:: Exercise goal ::
If a line in the material below has the string "page", copy it out.

:: Entries shown ::
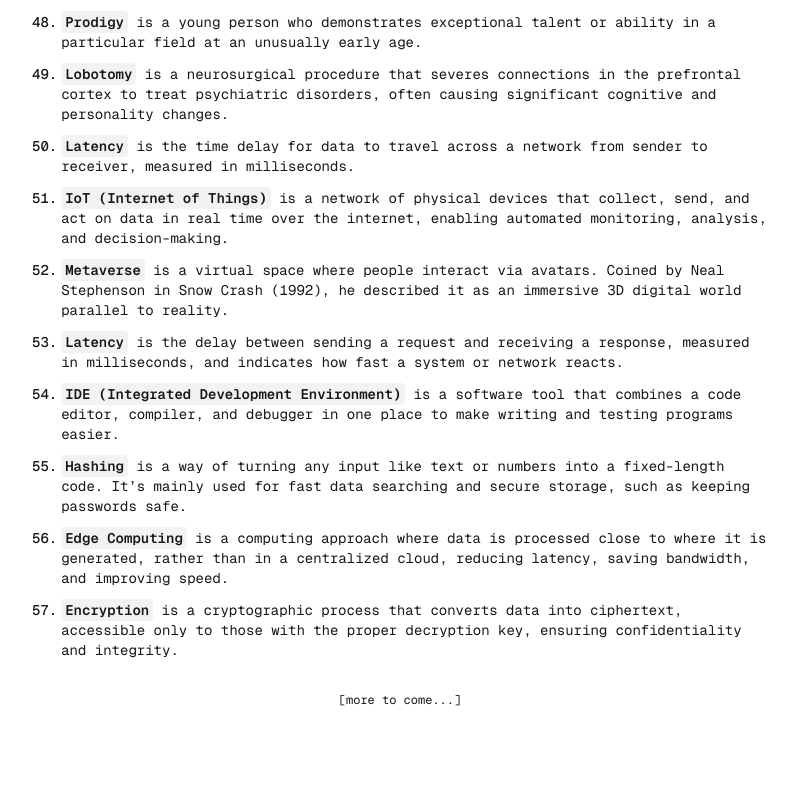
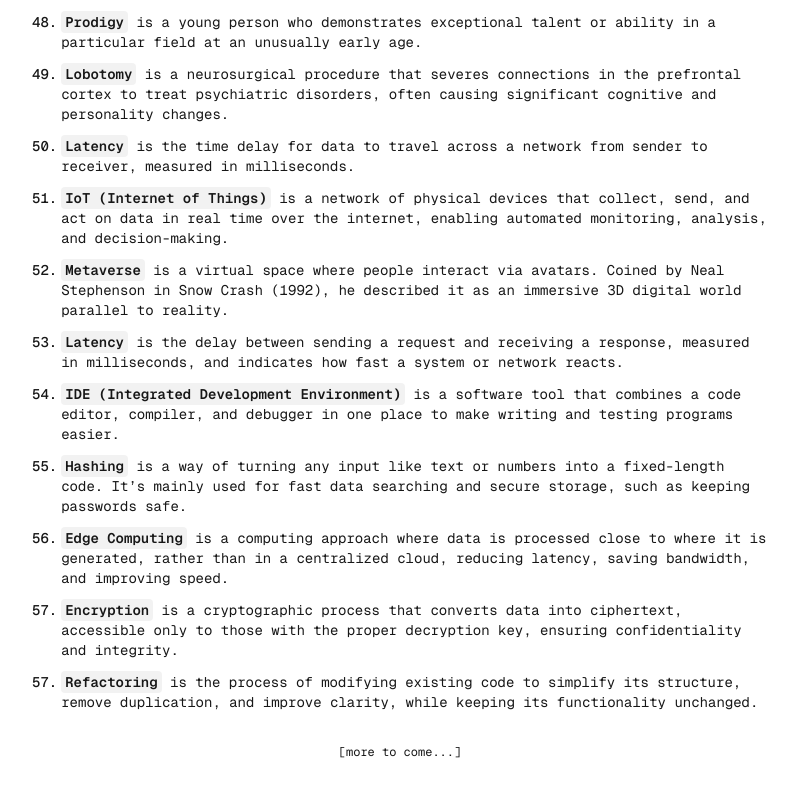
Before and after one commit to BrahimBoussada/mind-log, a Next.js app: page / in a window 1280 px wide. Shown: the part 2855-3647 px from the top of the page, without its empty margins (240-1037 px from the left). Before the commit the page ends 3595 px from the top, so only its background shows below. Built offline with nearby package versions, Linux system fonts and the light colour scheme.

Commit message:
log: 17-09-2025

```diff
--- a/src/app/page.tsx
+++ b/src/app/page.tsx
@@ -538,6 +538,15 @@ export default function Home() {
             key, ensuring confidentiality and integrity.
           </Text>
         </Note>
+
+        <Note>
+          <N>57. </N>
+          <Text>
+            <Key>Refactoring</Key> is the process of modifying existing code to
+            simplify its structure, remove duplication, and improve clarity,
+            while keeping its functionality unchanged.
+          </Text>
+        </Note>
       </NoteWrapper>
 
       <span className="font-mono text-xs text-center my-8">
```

:: Task result ::
Before and after one commit to BrahimBoussada/mind-log, a Next.js app: page / in a window 1280 px wide. Shown: the part 2855-3647 px from the top of the page, without its empty margins (240-1037 px from the left). Before the commit the page ends 3595 px from the top, so only its background shows below. Built offline with nearby package versions, Linux system fonts and the light colour scheme.
--- a/src/app/page.tsx
+++ b/src/app/page.tsx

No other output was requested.